Much like the rest of society, the legal world is evolving to better understand the impact and effect of mental health disorders. Using examples, this blog series will explore how different mental health disorders have historically, and more recently, been treated in the context of Will validity claims.
The requirements for a valid Will:
Under section 9 of The Wills Act 1837, a Valid Will requires the following elements:
- The Will must be in writing;
- It must be signed by the Testator (the person making the Will); and
- The Testator must have an intention for the Will to be valid when signing it.
In addition, the Testator’s signature must be witnessed, or acknowledged, in the presence of at least two witnesses.
Can a Will be Contested? – Grounds of Invalidity:
After a Testator has died and their Will comes into effect, there are a number of grounds upon which an individual may challenge that Will, the most common include claims:
- That the Testator lacked testamentary capacity;
- That the Testator lacked knowledge and approval in relation to the Content of the Will;
- That undue influence was exerted over the Testator;
- Of Forgery or Fraud; and
- Of Lack of due execution.
There is a clear link between the potential impact of a mental health disorder and the validity of a Will.
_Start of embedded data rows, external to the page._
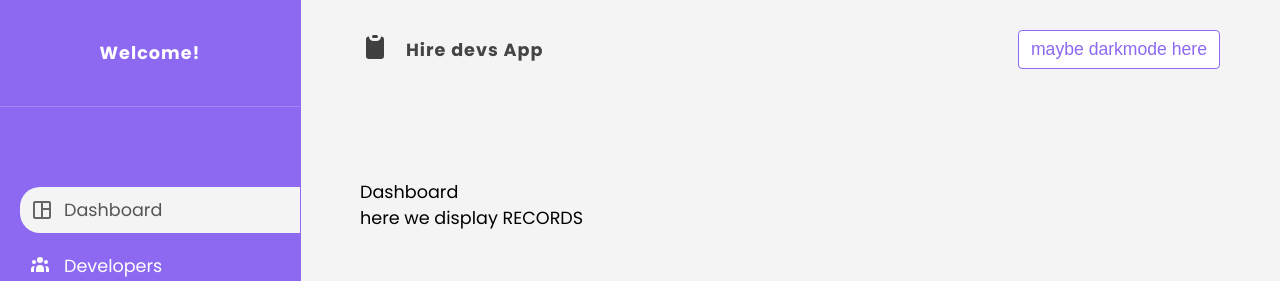
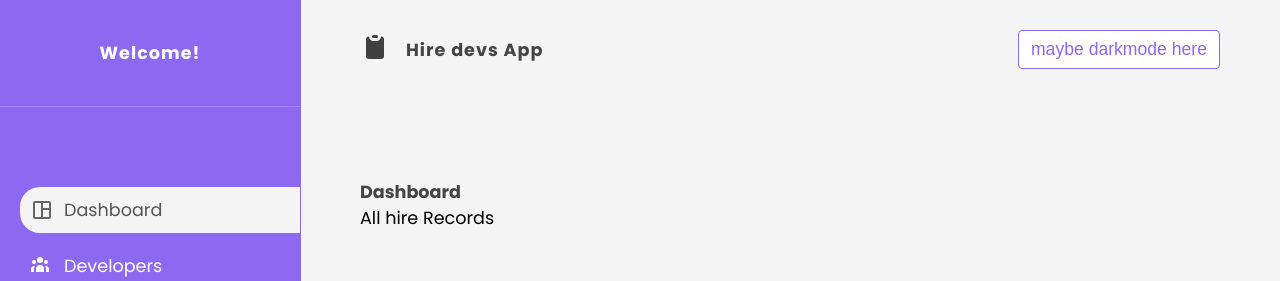
Before and after one commit to jocko981/hire-devs-app, a React (Create React App) app: page / in a window 1280 px wide. Shown: the top 281 px of the page. Built offline with nearby package versions, Linux system fonts and the light colour scheme; no server answers; the database is empty.

Commit message:
small edits

```diff
--- a/src/App.js
+++ b/src/App.js
@@ -24,7 +24,7 @@ function App() {
             <Route path="/add-developer" element={<AddDeveloper />} />
             <Route path="/developers/edit/:id" element={<EditDeveloper />} />
             <Route path="/developers/:id" element={<DeveloperProfile />} />
-            <Route path="/add-hire-record" element={<h1>hire-record</h1>} />
+            <Route path="/new-hire-record" element={<h1>hire-record</h1>} />
             <Route path="/records/:id" element={<h1>record</h1>} />
             <Route path="*" element={<h1>Error page</h1>} />
           </Routes>
--- a/src/components/navbar/Navbar.js
+++ b/src/components/navbar/Navbar.js
@@ -1,6 +1,6 @@
 // styles
 import "./Navbar.css";
-
+// assets
 import ClipboardIcon from "../../assets/icons/clipboard_icon.svg";
 
 export default function Navbar() {
@@ -12,7 +12,8 @@ export default function Navbar() {
                     <span>Hire devs App</span>
                 </li>
 
-                <li><button className="btn">maybe darkmode here</button>
+                <li>
+                    <button className="btn">maybe darkmode here</button>
                 </li>
             </ul>
         </div>
--- a/src/components/sidebar/Sidebar.js
+++ b/src/components/sidebar/Sidebar.js
@@ -41,7 +41,7 @@ export default function Sidebar() {
                             </NavLink>
                         </li>
                         <li>
-                            <NavLink to="/create">
+                            <NavLink to="/new-hire-record">
                                 <img src={AddIcon} alt="add project icon" />
                                 <span>New hire record</span>
                             </NavLink>
--- a/src/pages/dashboard/Dashboard.js
+++ b/src/pages/dashboard/Dashboard.js
@@ -1,10 +1,15 @@
-
+// hooks
+import { useCollection } from "../../hooks/useCollection";
 
 export default function Dashboard() {
+    const { documents, error } = useCollection("records")
+
     return (
         <div>
-            <div>Dashboard</div>
-            <p>here we display RECORDS</p>
+            <h2 className="page-title">Dashboard</h2>
+            {error && <p className="error">{error}</p>}
+            <p>All hire Records</p>
+            {/* {documents && <RecordsList records={documents} />} */}
         </div>
     )
 }
--- a/src/pages/developers/Developers.js
+++ b/src/pages/developers/Developers.js
@@ -1,4 +1,4 @@
 
 export default function Developers() {
-    return <div>Developers</div>;
+    return <h2 className="page-title">Developers</h2>;
 }
```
Dependent on the mental health disorder in question, there may be particular issues surrounding capacity, knowledge and approval, or the testator’s vulnerability to coercion.
The Mental Health Act 1983
The Mental Health Act 1983 defines a Mental Health disorder as ‘any disorder or disability of the mind’. Clearly, this can encompass a wide range of mental health disorders which can have a wide range of effects on a testator. This blog post is going to focus particularly on the impact of bereavement on mental health when making a Will.
Key v Key
Whilst bereavement in itself may not initially be thought of as a mental health disorder, the case of Key v Key  EWHC 408 (Ch) found that in this instance, the bereavement was so significant that it could amount to a severe affective disorder.
The facts of the case concern the deceased Testator, Mr George Key, who made a new will (“the New Will”) only one week after the death of his late wife of 65 years. The meeting with the solicitor had been instigated and organized by one of the deceased’s four children, Mary. The terms of the new Will were particularly favourable to Mary and her sister, in contrast to the deceased’s previous Wil which, after his wife, left everything to be divided between his two sons. This was not considered unusual considering the two sons had spent their lives working on the family farm which comprised most of the estate.
The two sons successfully challenged the Will on the grounds that the deceased had lacked testamentary capacity and lacked knowledge and approval of the content of the Will. Medical evidence and witness statements revealed the level of distress that the deceased was facing, particularly with the death of his late wife having been so sudden, the fact that he was suffering from a mild pre-existing cognitive impairment, and the fact that he was incredibly reliant on his wife day-to-day and his inability to make decisions as a result. The court emphasized that this was not a case where it was possible to simply point to the deceased’s inability to satisfy one part of the Banks v Goodfellow test (for further details on this please see here) but, instead, when taking the evidence as a whole, it was clear that the deceased was unable to exercise the decision making powers of a testator. In so doing, the court had developed the test so as to consider the deceased’s decision making powers beyond ‘comprehension’ which it considered was necessitated by a “greater understanding of the mind now available from modern psychiatric medicine, in particular in relation to affective disorder[s]”. The court considered that in this state, the deceased was susceptible and vulnerable to the actions of those around him. While not amounting to coercion in this instance, it was held that the deceased had not been exercising his own thoughts in making the Will and subsequently did not have knowledge or approval of the contents.
The case highlighted that the impact of the bereavement on the deceased mirrored symptoms of severe depression. In turn, this case may also give an understanding of how depression of the Testator could potentially be treated in the context of contesting a Will. It is important to stress that this case will not be an indicator for every Will made after an individual has suffered from a bereavement, or is suffering from depression. It was the specific facts and the severity of the symptoms of bereavement combined with the testator’s suffering of a pre-existing cognitive impairment that enabled the Will to be contested successfully. Nevertheless, this case demonstrates the legal system adapting to developments in modern psychiatric medicine and highlights the versatility of the Banks v Goodfellow test.